Or is there a new purebred in your future? If you answered in the affirmative to either question, now answer me this: Do you know how your breed’s genetic material influences the kind of diseases you may become way too familiar with in the future?

Though I’m big on mutts and think there’s nothing better than a Heinz 57 for most families, I do understand the impulse to partake in the heritage of a specific breed. I get that knowing what you’re getting at the outset can be a critically important condition for some people.

That said, I’m also big on informing my clients of what they’re getting into anytime they take on a purebred. It’s not just the behavioral aspects that strongly influence their health and well being, it’s also about genetic diseases and their propagation.

To that end, I’ve proudly participated in a genetic disease library sponsored by Embrace Pet Insurance. Embrace has been generous in offering me this opportunity. Not just because it means I’ll have an influence in how people like you make decisions about your purebreds, but also because it means I can blog about it (and I'm always looking for something to blog about).

Hence today’s post, in which I explain how it is that you can best use this resource, should you be curious about your pets or future pets. First, there’s a master list of breeds; scroll down and you’ll find a master list of diseases (I’m almost done with the dog stuff — 120 diseases’ worth).

You can search either by breed (and read a pretty impressively written write-up of your breed of choice) or by disease. Since most pet owners won’t necessarily want to jump the gun and read all my enticingly scientific articles first, I recommend you find your diseases of interest by clicking on the links at the end of your breed’s profile.

OK, so now that you've undertaken this task, do you find that the breed suffers from lots of scary diseases? Don’t necessarily be put off. Instead, read up on the disease and determine whether there’s a genetic test your breeder should be doing to weed out the trait. If you’re dead set on the breed, you’ll at least be armed with information so you know exactly what to ask and what proof of health to look for.

Example: Labrador retriever >>> hip dysplasia >>> OFA or PennHip certification and CERF certification.

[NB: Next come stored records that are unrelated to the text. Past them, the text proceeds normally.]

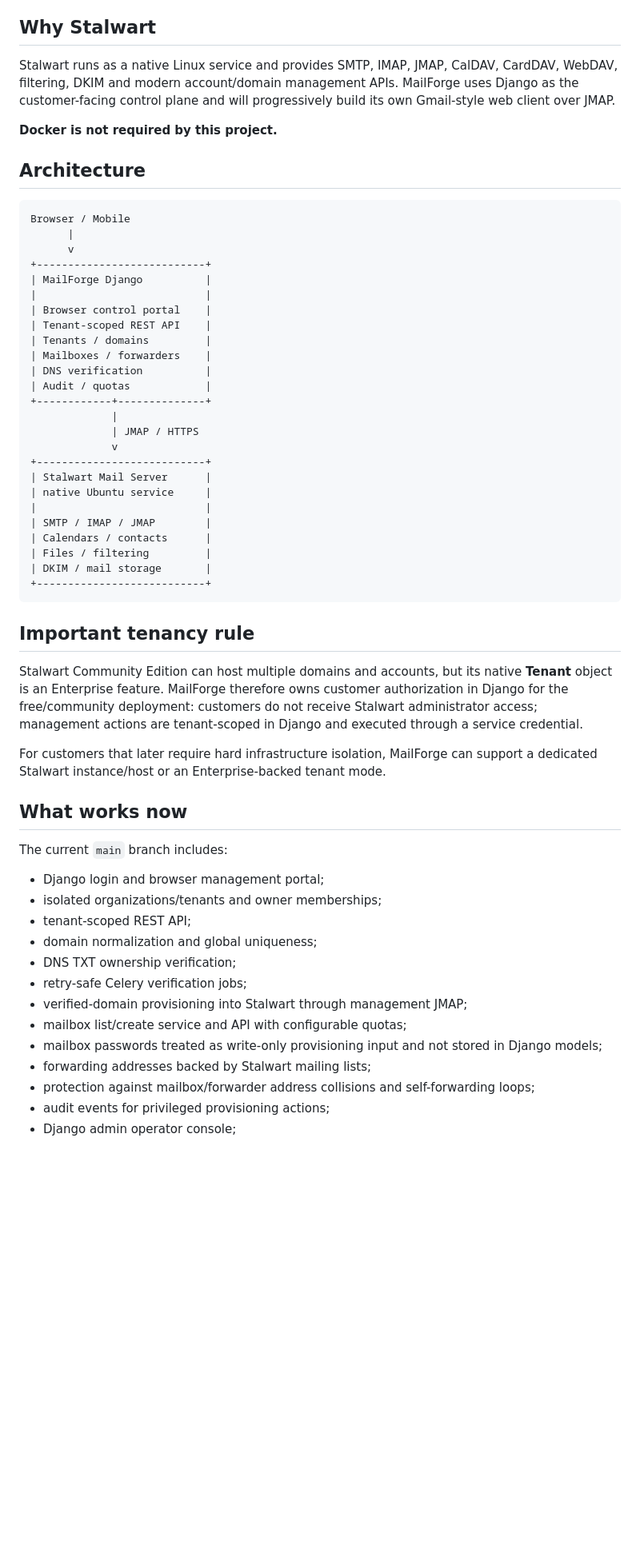
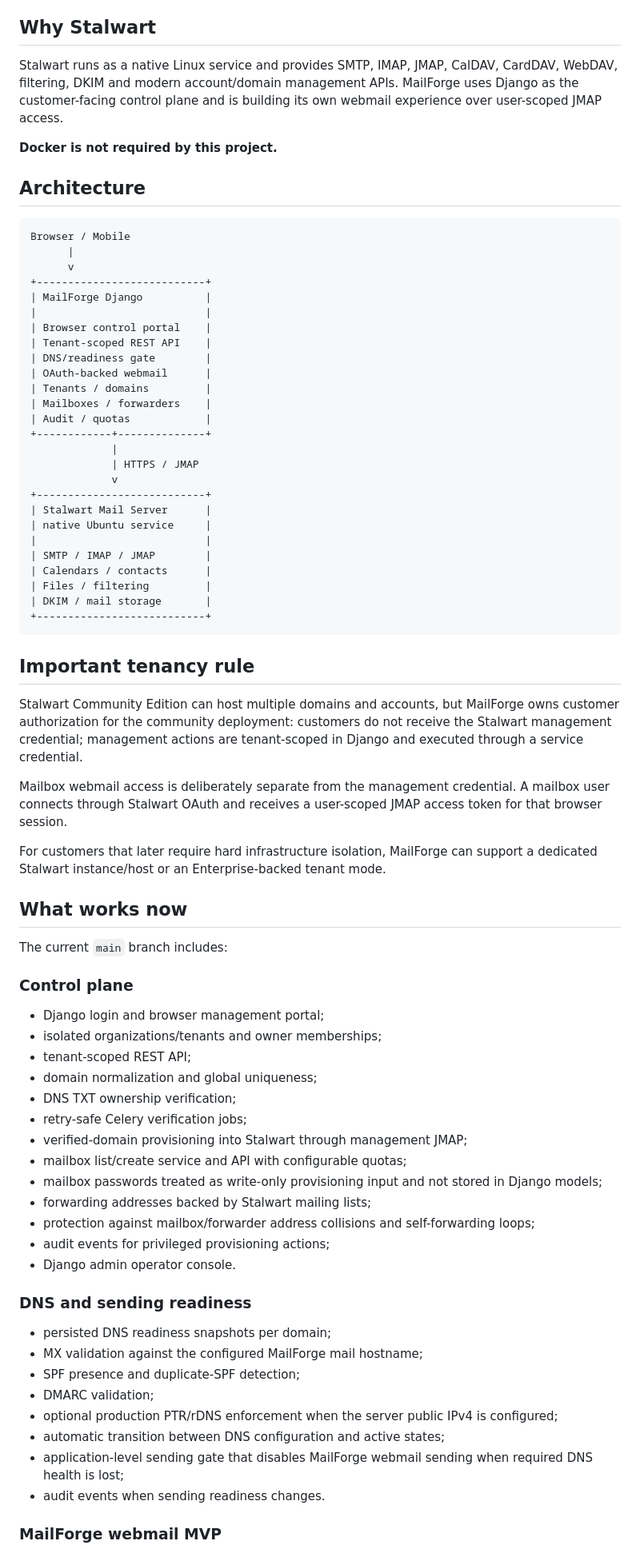
Before and after one commit to birleopold/mailforge-platform, a Markdown page: README.md, the part around one of its changes. Shown at 80% size. Rendered like a GitHub page; blank space fills up the shorter version.

```diff
--- a/README.md
+++ b/README.md
@@ -14,7 +14,7 @@ Each customer/domain stays logically separated in MailForge, while the actual ma
 
 ## Why Stalwart
 
-Stalwart runs as a native Linux service and provides SMTP, IMAP, JMAP, CalDAV, CardDAV, WebDAV, filtering, DKIM and modern account/domain management APIs. MailForge uses Django as the customer-facing control plane and will progressively build its own Gmail-style web client over JMAP.
+Stalwart runs as a native Linux service and provides SMTP, IMAP, JMAP, CalDAV, CardDAV, WebDAV, filtering, DKIM and modern account/domain management APIs. MailForge uses Django as the customer-facing control plane and is building its own webmail experience over user-scoped JMAP access.
 
 **Docker is not required by this project.**
 
@@ -29,13 +29,14 @@ Browser / Mobile
 |                           |
 | Browser control portal    |
 | Tenant-scoped REST API    |
+| DNS/readiness gate        |
+| OAuth-backed webmail      |
 | Tenants / domains         |
 | Mailboxes / forwarders    |
-| DNS verification          |
 | Audit / quotas            |
 +------------+--------------+
              |
-             | JMAP / HTTPS
+             | HTTPS / JMAP
              v
 +---------------------------+
 | Stalwart Mail Server      |
@@ -50,13 +51,17 @@ Browser / Mobile
 
 ## Important tenancy rule
 
-Stalwart Community Edition can host multiple domains and accounts, but its native **Tenant** object is an Enterprise feature. MailForge therefore owns customer authorization in Django for the free/community deployment: customers do not receive Stalwart administrator access; management actions are tenant-scoped in Django and executed through a service credential.
+Stalwart Community Edition can host multiple domains and accounts, but MailForge owns customer authorization for the community deployment: customers do not receive the Stalwart management credential; management actions are tenant-scoped in Django and executed through a service credential.
+
+Mailbox webmail access is deliberately separate from the management credential. A mailbox user connects through Stalwart OAuth and receives a user-scoped JMAP access token for that browser session.
 
 For customers that later require hard infrastructure isolation, MailForge can support a dedicated Stalwart instance/host or an Enterprise-backed tenant mode.
 
 ## What works now
 
 The current `main` branch includes:
+
+### Control plane
 
 - Django login and browser management portal;
 - isolated organizations/tenants and owner memberships;
@@ -70,4 +75,18 @@ The current `main` branch includes:
 - forwarding addresses backed by Stalwart mailing lists;
 - protection against mailbox/forwarder address collisions and self-forwarding loops;
 - audit events for privileged provisioning actions;
-- Django admin operator console;
+- Django admin operator console.
+
+### DNS and sending readiness
+
+- persisted DNS readiness snapshots per domain;
+- MX validation against the configured MailForge mail hostname;
+- SPF presence and duplicate-SPF detection;
+- DMARC validation;
+- optional production PTR/rDNS enforcement when the server public IPv4 is configured;
+- automatic transition between DNS configuration and active states;
+- application-level sending gate that disables MailForge webmail sending when required DNS health is lost;
+- audit events when sending readiness changes.
+
+### MailForge webmail MVP
+
```
Also changed, not shown: other parts of README.md (+36 -8 lines).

Basic stuff. But not something you'd necessarily know about. So now that you know what you need from your purebred’s breeder, you’re a go for your mission to find one. If you already have a purebred, read up on your breed’s related diseases so you can ask your veterinarian about them on your next visit. 

This is how it works. And the cat stuff is on the way. It may not be a perfect system but it’s a big head start for people with inquiring minds. People like you. So get to it.

Dr. Patty Khuly